**ASSIGNMENT:**
Hunt through the entries for the word "Vijay" and copy each line in which it appears.

SOURCE DATA Start Marker

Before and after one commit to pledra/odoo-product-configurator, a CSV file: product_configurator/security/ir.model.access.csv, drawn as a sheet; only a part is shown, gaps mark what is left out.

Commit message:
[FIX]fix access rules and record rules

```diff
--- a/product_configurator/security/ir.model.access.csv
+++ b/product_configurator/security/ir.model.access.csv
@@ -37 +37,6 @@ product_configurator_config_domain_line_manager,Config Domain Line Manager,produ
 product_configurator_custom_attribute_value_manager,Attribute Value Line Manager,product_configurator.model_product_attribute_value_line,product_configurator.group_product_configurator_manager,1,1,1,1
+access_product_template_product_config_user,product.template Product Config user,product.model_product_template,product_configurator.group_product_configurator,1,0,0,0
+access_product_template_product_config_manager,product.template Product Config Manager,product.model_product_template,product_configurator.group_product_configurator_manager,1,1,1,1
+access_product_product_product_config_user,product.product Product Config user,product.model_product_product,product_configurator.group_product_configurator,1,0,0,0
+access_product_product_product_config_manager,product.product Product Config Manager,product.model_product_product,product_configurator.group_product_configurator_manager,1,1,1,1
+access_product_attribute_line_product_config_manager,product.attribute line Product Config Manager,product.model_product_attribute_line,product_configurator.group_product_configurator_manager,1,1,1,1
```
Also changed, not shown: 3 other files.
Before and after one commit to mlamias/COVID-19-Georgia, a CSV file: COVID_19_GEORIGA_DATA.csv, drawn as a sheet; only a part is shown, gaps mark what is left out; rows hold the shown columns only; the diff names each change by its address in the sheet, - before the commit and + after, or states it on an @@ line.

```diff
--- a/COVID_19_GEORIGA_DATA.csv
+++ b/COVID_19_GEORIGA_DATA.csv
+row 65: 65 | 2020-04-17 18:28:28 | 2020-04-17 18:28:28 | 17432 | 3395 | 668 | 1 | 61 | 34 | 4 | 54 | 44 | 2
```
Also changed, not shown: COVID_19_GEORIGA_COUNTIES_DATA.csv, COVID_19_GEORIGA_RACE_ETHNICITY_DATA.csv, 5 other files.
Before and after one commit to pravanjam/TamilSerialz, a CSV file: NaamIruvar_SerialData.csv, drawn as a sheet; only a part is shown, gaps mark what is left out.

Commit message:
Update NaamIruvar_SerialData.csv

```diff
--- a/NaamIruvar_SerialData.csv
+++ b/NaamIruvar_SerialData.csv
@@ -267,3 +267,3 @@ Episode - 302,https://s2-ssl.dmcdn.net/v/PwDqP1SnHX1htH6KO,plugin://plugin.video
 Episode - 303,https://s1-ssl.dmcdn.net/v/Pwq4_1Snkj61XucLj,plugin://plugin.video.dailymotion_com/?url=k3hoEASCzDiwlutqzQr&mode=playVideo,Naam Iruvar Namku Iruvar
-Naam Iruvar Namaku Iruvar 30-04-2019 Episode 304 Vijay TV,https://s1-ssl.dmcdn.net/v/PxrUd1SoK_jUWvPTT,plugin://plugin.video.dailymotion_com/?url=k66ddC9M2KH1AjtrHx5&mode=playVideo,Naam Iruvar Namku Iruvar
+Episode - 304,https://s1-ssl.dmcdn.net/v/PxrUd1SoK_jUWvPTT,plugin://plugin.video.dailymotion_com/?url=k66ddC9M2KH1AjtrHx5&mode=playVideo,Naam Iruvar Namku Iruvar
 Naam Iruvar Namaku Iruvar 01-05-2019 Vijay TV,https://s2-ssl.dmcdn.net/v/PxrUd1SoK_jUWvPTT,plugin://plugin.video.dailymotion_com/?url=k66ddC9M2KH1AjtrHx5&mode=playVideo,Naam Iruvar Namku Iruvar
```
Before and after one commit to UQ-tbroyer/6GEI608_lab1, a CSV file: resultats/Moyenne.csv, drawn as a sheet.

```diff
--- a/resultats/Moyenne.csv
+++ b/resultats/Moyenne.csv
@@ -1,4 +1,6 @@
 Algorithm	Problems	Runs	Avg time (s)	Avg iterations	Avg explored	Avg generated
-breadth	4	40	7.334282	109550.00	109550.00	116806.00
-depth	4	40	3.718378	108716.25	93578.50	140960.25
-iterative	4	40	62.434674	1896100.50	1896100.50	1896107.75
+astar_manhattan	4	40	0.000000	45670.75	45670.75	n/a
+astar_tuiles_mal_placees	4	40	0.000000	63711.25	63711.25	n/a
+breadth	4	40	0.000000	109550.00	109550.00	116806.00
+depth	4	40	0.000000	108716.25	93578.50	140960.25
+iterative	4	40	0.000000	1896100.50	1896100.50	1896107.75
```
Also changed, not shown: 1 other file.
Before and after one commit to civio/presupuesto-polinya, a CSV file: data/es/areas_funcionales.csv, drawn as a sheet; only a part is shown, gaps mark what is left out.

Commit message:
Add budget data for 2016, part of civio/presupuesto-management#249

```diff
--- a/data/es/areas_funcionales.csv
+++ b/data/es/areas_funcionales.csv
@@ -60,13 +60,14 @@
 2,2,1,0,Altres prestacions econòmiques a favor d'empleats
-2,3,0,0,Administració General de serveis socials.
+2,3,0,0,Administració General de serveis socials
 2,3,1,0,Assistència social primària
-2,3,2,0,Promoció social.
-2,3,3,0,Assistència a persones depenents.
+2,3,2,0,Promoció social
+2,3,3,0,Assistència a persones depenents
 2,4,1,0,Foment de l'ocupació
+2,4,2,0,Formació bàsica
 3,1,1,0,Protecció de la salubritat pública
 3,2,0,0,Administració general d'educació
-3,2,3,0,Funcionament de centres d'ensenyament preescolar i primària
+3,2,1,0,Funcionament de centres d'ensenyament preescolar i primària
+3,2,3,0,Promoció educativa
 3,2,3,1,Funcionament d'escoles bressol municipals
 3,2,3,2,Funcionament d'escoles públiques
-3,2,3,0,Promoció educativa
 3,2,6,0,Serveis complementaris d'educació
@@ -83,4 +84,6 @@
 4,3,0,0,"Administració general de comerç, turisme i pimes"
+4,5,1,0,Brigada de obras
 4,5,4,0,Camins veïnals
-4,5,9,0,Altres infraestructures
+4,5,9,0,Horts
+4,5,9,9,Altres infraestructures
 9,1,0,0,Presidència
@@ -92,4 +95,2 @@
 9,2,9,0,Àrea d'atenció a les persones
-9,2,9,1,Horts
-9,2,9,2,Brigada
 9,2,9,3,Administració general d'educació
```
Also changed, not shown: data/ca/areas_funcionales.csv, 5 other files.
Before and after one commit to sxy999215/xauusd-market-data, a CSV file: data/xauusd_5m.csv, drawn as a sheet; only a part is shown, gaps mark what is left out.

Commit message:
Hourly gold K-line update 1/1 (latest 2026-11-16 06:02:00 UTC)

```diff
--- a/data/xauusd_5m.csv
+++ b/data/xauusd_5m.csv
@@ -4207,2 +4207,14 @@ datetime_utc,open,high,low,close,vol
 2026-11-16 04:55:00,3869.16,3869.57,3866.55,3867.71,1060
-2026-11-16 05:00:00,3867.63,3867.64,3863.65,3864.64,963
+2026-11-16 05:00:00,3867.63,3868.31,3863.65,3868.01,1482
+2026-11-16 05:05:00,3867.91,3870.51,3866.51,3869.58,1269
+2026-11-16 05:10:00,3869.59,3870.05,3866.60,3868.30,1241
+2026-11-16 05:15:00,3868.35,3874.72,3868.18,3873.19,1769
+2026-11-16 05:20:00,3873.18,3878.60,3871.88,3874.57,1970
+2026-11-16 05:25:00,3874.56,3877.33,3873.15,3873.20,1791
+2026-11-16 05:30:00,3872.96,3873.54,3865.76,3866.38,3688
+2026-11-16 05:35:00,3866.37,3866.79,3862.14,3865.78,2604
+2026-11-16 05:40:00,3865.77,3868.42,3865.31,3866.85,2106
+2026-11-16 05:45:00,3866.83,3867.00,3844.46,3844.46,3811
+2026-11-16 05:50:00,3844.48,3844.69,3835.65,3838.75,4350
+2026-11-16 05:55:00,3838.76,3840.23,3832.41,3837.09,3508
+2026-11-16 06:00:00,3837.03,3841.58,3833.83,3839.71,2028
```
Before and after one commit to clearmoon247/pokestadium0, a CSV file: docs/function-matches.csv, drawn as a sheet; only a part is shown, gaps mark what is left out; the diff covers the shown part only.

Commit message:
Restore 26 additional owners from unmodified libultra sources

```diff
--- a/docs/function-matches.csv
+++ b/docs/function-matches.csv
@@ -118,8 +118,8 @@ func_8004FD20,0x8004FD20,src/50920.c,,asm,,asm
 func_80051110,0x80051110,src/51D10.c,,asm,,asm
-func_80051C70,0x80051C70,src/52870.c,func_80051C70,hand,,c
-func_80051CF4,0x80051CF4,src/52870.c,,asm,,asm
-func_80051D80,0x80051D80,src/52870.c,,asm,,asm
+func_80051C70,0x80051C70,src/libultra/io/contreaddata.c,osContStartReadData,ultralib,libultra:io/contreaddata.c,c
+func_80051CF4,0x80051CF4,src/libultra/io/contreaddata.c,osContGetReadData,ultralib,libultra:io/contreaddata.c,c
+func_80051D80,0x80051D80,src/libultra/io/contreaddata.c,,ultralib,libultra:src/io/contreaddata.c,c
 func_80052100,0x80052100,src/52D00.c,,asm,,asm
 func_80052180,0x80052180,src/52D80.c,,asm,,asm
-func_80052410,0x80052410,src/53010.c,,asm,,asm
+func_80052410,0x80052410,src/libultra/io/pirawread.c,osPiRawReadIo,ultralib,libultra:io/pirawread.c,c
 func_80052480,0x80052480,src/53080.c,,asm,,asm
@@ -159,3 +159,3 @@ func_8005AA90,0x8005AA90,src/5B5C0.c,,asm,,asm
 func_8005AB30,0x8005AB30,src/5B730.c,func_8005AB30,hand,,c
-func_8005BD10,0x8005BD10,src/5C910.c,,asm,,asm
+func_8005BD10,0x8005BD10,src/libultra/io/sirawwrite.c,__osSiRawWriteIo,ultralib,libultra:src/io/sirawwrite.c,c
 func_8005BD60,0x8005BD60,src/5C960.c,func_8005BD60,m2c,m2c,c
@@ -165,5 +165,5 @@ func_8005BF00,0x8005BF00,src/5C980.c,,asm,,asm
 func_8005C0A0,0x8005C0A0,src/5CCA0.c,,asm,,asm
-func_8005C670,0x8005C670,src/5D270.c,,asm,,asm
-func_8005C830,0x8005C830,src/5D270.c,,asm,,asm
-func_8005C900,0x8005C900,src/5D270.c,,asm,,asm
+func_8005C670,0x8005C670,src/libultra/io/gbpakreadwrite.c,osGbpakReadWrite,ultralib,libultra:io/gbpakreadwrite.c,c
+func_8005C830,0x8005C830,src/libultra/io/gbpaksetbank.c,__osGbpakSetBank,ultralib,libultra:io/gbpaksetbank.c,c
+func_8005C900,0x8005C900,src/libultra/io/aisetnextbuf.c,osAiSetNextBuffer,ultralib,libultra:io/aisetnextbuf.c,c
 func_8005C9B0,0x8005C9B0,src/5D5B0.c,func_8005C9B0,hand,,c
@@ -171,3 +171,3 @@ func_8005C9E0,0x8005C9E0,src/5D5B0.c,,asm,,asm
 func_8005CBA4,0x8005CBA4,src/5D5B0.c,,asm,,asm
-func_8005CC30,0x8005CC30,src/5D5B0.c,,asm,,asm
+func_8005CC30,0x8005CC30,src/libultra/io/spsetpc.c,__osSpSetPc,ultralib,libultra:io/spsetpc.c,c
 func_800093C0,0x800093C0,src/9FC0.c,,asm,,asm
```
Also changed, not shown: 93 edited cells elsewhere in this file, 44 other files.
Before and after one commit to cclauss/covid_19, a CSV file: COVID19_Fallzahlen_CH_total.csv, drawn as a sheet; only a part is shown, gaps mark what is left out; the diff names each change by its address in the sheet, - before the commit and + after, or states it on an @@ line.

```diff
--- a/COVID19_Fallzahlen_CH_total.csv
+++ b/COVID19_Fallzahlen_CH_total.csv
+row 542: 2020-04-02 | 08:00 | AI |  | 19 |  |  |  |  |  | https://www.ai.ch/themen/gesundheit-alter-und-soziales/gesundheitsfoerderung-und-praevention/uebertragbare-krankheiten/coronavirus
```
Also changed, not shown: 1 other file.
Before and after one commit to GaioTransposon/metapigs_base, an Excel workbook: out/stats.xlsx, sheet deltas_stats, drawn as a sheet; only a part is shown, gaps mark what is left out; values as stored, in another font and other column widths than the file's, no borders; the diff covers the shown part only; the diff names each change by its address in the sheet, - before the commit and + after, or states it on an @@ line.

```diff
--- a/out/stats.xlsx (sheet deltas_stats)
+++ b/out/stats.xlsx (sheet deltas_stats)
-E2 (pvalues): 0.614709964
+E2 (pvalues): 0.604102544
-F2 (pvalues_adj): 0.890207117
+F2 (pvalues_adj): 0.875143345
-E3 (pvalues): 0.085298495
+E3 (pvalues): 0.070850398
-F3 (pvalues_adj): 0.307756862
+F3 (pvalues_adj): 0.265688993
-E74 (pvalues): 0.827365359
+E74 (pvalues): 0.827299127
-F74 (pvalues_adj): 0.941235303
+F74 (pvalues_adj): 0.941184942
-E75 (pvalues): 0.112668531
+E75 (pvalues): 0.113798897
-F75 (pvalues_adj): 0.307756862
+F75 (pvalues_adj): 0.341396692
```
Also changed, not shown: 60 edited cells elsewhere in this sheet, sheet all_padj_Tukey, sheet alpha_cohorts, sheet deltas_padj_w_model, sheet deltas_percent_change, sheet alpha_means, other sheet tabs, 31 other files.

SOURCE DATA End Marker

**PROBLEM SOLUTION:**
-Naam Iruvar Namaku Iruvar 30-04-2019 Episode 304 Vijay TV,https://s1-ssl.dmcdn.net/v/PxrUd1SoK_jUWvPTT,plugin://plugin.video.dailymotion_com/?url=k66ddC9M2KH1AjtrHx5&mode=playVideo,Naam Iruvar Namku Iruvar
 Naam Iruvar Namaku Iruvar 01-05-2019 Vijay TV,https://s2-ssl.dmcdn.net/v/PxrUd1SoK_jUWvPTT,plugin://plugin.video.dailymotion_com/?url=k66ddC9M2KH1AjtrHx5&mode=playVideo,Naam Iruvar Namku Iruvar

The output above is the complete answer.